WHAT YOU NEED TO DO - Could you restate word for word each line from the top of the listing below through the line containing "update: update footer design"? Keep the pictures out.

________

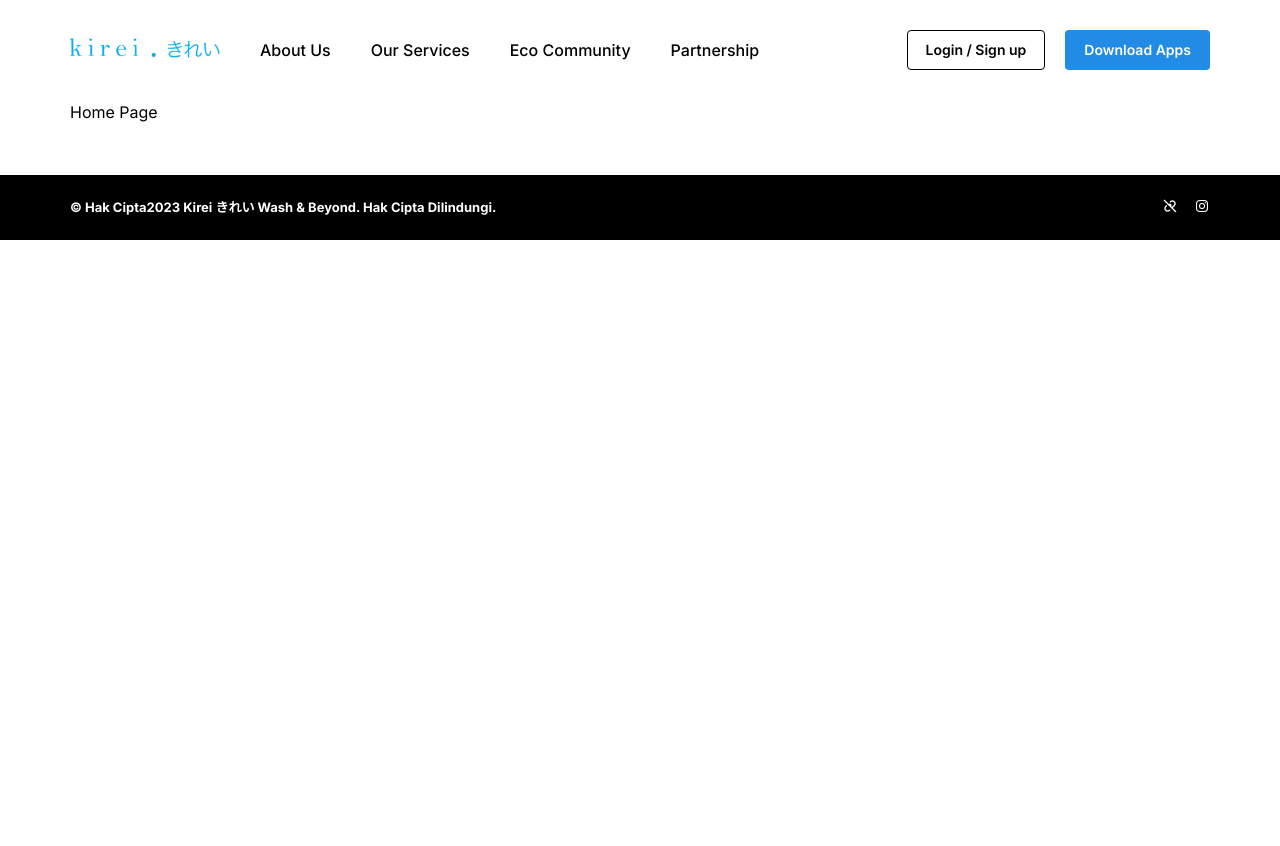
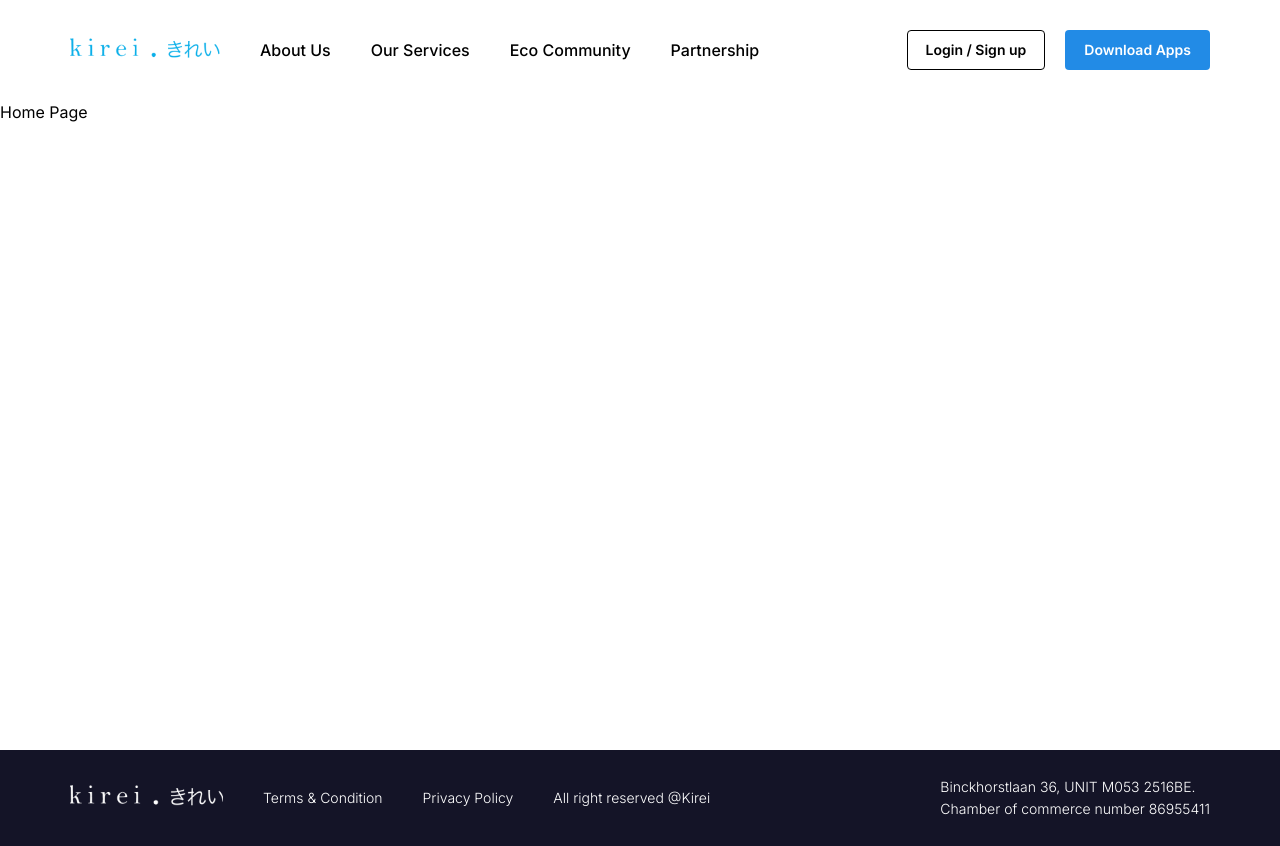
Before and after one commit to jasonhermawan/dup-kirei, a Next.js app: page / in a window 1280 px wide. Before the commit the page ends 800 px from the top, so only its background shows below. Built offline with nearby package versions, Linux system fonts and the light colour scheme.

Commit message:
update: update footer design

```diff
--- a/src/app/layout.tsx
+++ b/src/app/layout.tsx
@@ -27,7 +27,7 @@ export default function RootLayout({
       <body className={inter.className}>
         <MantineProvider>
           <Header />
-          <Box className='layout'>
+          <Box mih="75vh">
             {children}
           </Box>
           <Footer />
--- a/src/components/Footer.tsx
+++ b/src/components/Footer.tsx
@@ -1,46 +1,70 @@
+"use client";
 import { Box, Flex, Stack, Text } from "@mantine/core";
 import Link from "next/link";
 import React from "react";
-import '../app/globals.css'
+import "../app/globals.css";
+import Logo from "../assets/logo-white.png";
+import Image from "next/image";
+import { useRouter } from "next/navigation";
+import FooterLinks from "./FooterLinks";
 
 const Footer = () => {
+  const router = useRouter();
   const footerMobile = () => {
     return (
-      <Stack ta="center" hiddenFrom="md">
-         <Text color="white" size="13px" fw="bold" lh="lg">
-          © Hak Cipta2023 Kirei きれい Wash & Beyond. Hak Cipta Dilindungi.
-        </Text>
-        <Flex gap="md" justify="center">
-          <Link href="/">
-            <i className="bx bx-unlink" style={{color: "white"}}/>
-          </Link>
-          <Link href="/">
-            <i className="bx bxl-instagram" style={{color: "white"}}/>
-          </Link>
-        </Flex>
+      <Stack
+        className="layout"
+        ta="left"
+        hiddenFrom="md"
+        pt="30px"
+        pb="100px"
+        gap="xl"
+      >
+        <Image
+          onClick={() => router.push("/")}
+          src={Logo}
+          height={30}
+          alt="Picture of the author"
+        />
+        <FooterLinks params="/" title="Terms & Condition" />
+        <FooterLinks params="/" title="Privacy Policy" />
+        <FooterLinks params="/" title="All right reserved @Kirei" />
       </Stack>
-    )
-  }
+    );
+  };
 
   const footerDesktop = () => {
     return (
-      <Flex className='layout' align="center" justify="space-between" visibleFrom="md">
-        <Text color="white" size="13px" fw="bold">
-          © Hak Cipta2023 Kirei きれい Wash & Beyond. Hak Cipta Dilindungi.
-        </Text>
-        <Flex gap="md">
-          <Link href="/">
-            <i className="bx bx-unlink" style={{color: "white"}}/>
-          </Link>
-          <Link href="/">
-            <i className="bx bxl-instagram" style={{color: "white"}}/>
-          </Link>
+      <Flex
+        className="layout"
+        align="center"
+        justify="space-between"
+        visibleFrom="md"
+      >
+        <Flex align="center" gap="40px">
+          <Image
+            onClick={() => router.push("/")}
+            src={Logo}
+            height={30}
+            alt="Picture of the author"
+          />
+          <FooterLinks params="/" title="Terms & Condition" />
+          <FooterLinks params="/" title="Privacy Policy" />
+          <FooterLinks params="/" title="All right reserved @Kirei" />
         </Flex>
+        <Stack gap="8px">
+          <Text size="14px" color="white" fw="300">
+            Binckhorstlaan 36, UNIT M053 2516BE.
+          </Text>
+          <Text size="14px" color="white" fw="300">
+            Chamber of commerce number 86955411
+          </Text>
+        </Stack>
       </Flex>
-    )
-  }
+    );
+  };
   return (
-    <Box bg="black" w="100vw" py="20px" mt="50px">
+    <Box bg="rgba(20, 20, 39, 1)" w="100vw" py="30px" mt="50px">
       {footerMobile()}
       {footerDesktop()}
     </Box>
--- /dev/null
+++ b/src/components/FooterLinks.tsx
@@ -0,0 +1,21 @@
+import React from 'react'
+import { Text } from "@mantine/core";
+import Link from "next/link";
+
+type LinkProps = {
+  params: string,
+  title: string
+}
+
+const FooterLinks = ({params, title} : LinkProps) => {
+  return (
+    <Link
+      href={params}
+      style={{ color: "white", textDecoration: "none" }}
+    >
+      <Text size="14px" fw="300">{title}</Text>
+    </Link>
+  )
+}
+
+export default FooterLinks
--- a/src/components/HeaderLinks.tsx
+++ b/src/components/HeaderLinks.tsx
@@ -12,7 +12,6 @@ const HeaderLinks = ({params, title} : LinkProps) => {
   const pathname = usePathname();
   const linkStyle = { textDecoration: "none", color: "black" };
   const activeStyle = { textDecoration: "none", color: "black" };
-  // const activeStyle = { textDecoration: "none", color: "#C5E8E2" };
 
   return (
     <Link
```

________

RESPONSE AREA -
Before and after one commit to jasonhermawan/dup-kirei, a Next.js app: page / in a window 1280 px wide. Before the commit the page ends 800 px from the top, so only its background shows below. Built offline with nearby package versions, Linux system fonts and the light colour scheme.

Commit message:
update: update footer design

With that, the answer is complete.